GOAL OF THE EXERCISE: Using the records below, count the lines with "html" in them. Give the number only.

Edit tracking data
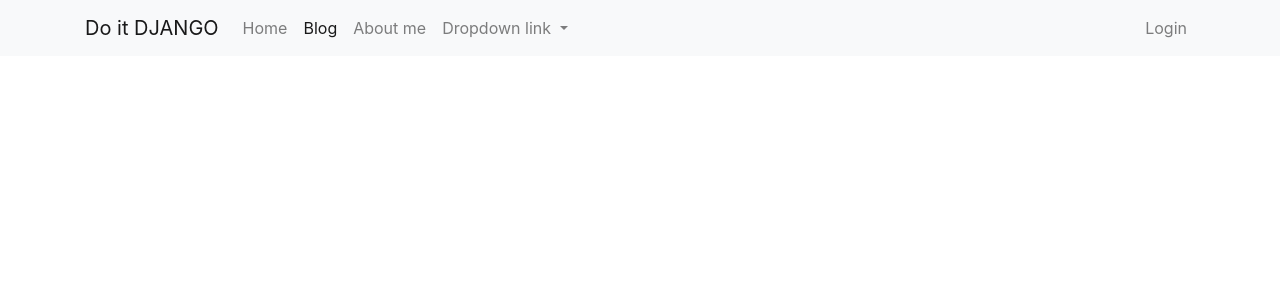
Repository: lwygold/do_it_ft
Page: blog_list.html
These files come from the project's save history. The page is drawn as it stood at one moment and after the next save; the edit follows.
The browser window is 1280 px wide. The pictures show the whole page.

Above is the page before, as saved 2021-08-11 21:12:51.

After the next save:
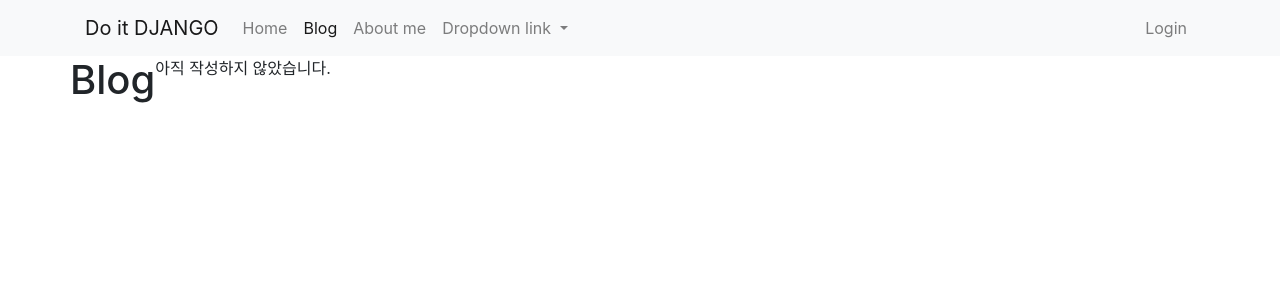
Saved 72 s later.
--- a/blog_list.html
+++ b/blog_list.html
@@ -52,6 +52,14 @@
         </div>
     </nav>
 
+    <div class="container">
+        <div class="row">
+            <h1>Blog</h1>
+            <p>아직 작성하지 않았습니다.</p>
+        </div>
+
+    </div>
+
     <script src="https://code.jquery.com/jquery-3.5.1.slim.min.js"
         integrity="sha384-DfXdz2htPH0lsSSs5nCTpuj/zy4C+OGpamoFVy38MVBnE+IbbVYUew+OrCXaRkfj"
         crossorigin="anonymous"></script>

OUTPUT BELOW: 3